- **PROBLEM DETAILS**
Copy each line containing the word "Django" from the records that follow, please.

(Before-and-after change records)
==============================

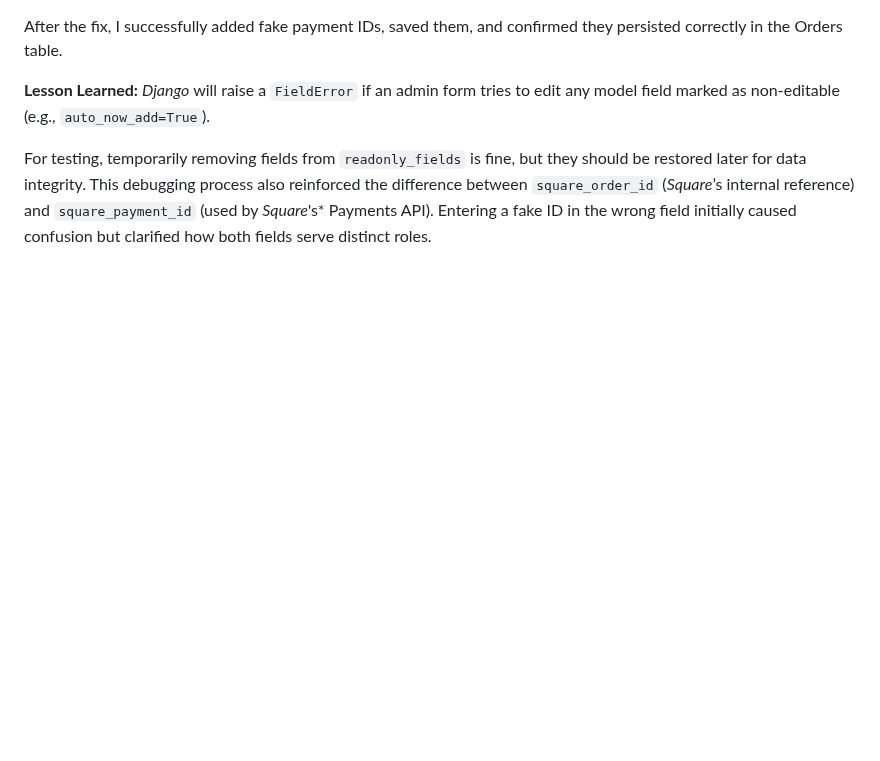
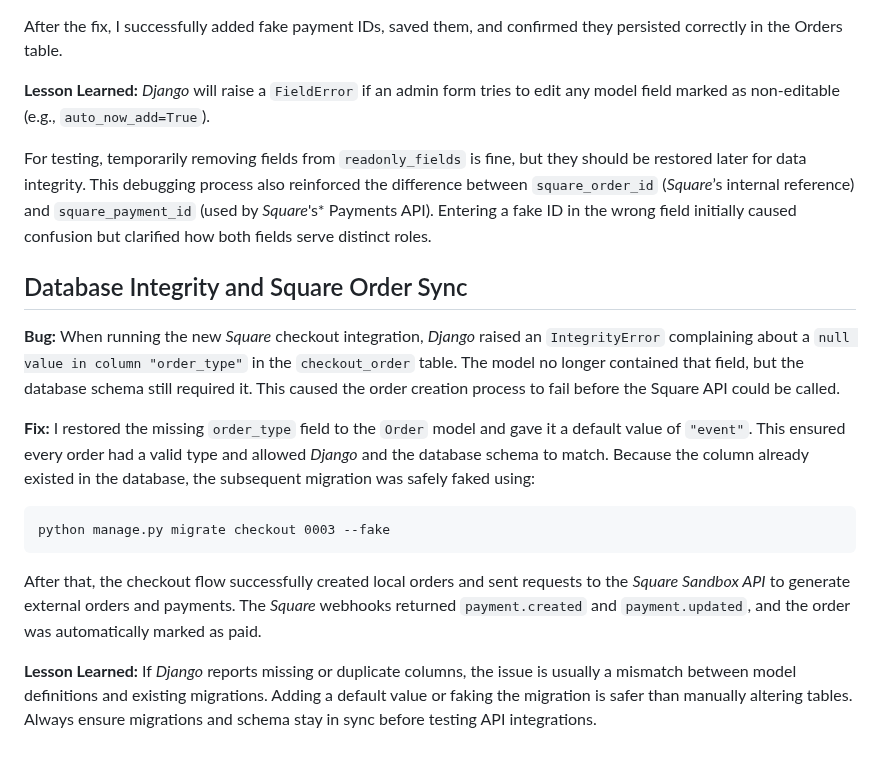
Before and after one commit to AxdeKlerk/SLP, a Markdown page: DEBUGGING.md, the part around the change. Drawn GitHub-style; blank space fills up the shorter version.

```diff
--- a/DEBUGGING.md
+++ b/DEBUGGING.md
@@ -907,3 +907,15 @@ After the fix, I successfully added fake payment IDs, saved them, and confirmed
 **Lesson Learned:** *Django* will raise a `FieldError` if an admin form tries to edit any model field marked as non-editable (e.g., `auto_now_add=True`).
 
 For testing, temporarily removing fields from `readonly_fields` is fine, but they should be restored later for data integrity. This debugging process also reinforced the difference between `square_order_id` (*Square*’s internal reference) and `square_payment_id` (used by *Square*'s* Payments API). Entering a fake ID in the wrong field initially caused confusion but clarified how both fields serve distinct roles.
+
+## Database Integrity and Square Order Sync
+
+**Bug:** When running the new *Square* checkout integration, *Django* raised an `IntegrityError` complaining about a `null value in column "order_type"` in the `checkout_order` table. The model no longer contained that field, but the database schema still required it. This caused the order creation process to fail before the Square API could be called.
+
+**Fix:** I restored the missing `order_type` field to the `Order` model and gave it a default value of `"event"`. This ensured every order had a valid type and allowed *Django* and the database schema to match. Because the column already existed in the database, the subsequent migration was safely faked using:
+
+    python manage.py migrate checkout 0003 --fake
+
+After that, the checkout flow successfully created local orders and sent requests to the *Square Sandbox API* to generate external orders and payments. The *Square* webhooks returned `payment.created` and `payment.updated`, and the order was automatically marked as paid.
+
+**Lesson Learned:** If *Django* reports missing or duplicate columns, the issue is usually a mismatch between model definitions and existing migrations. Adding a default value or faking the migration is safer than manually altering tables. Always ensure migrations and schema stay in sync before testing API integrations.
```
Also changed, not shown: TESTING.md (+36 -0 lines).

==============================

- **EXPECTED ANSWER**
 **Lesson Learned:** *Django* will raise a `FieldError` if an admin form tries to edit any model field marked as non-editable (e.g., `auto_now_add=True`).
+**Bug:** When running the new *Square* checkout integration, *Django* raised an `IntegrityError` complaining about a `null value in column "order_type"` in the `checkout_order` table. The model no longer contained that field, but the database schema still required it. This caused the order creation process to fail before the Square API could be called.
+**Fix:** I restored the missing `order_type` field to the `Order` model and gave it a default value of `"event"`. This ensured every order had a valid type and allowed *Django* and the database schema to match. Because the column already existed in the database, the subsequent migration was safely faked using:
+**Lesson Learned:** If *Django* reports missing or duplicate columns, the issue is usually a mismatch between model definitions and existing migrations. Adding a default value or faking the migration is safer than manually altering tables. Always ensure migrations and schema stay in sync before testing API integrations.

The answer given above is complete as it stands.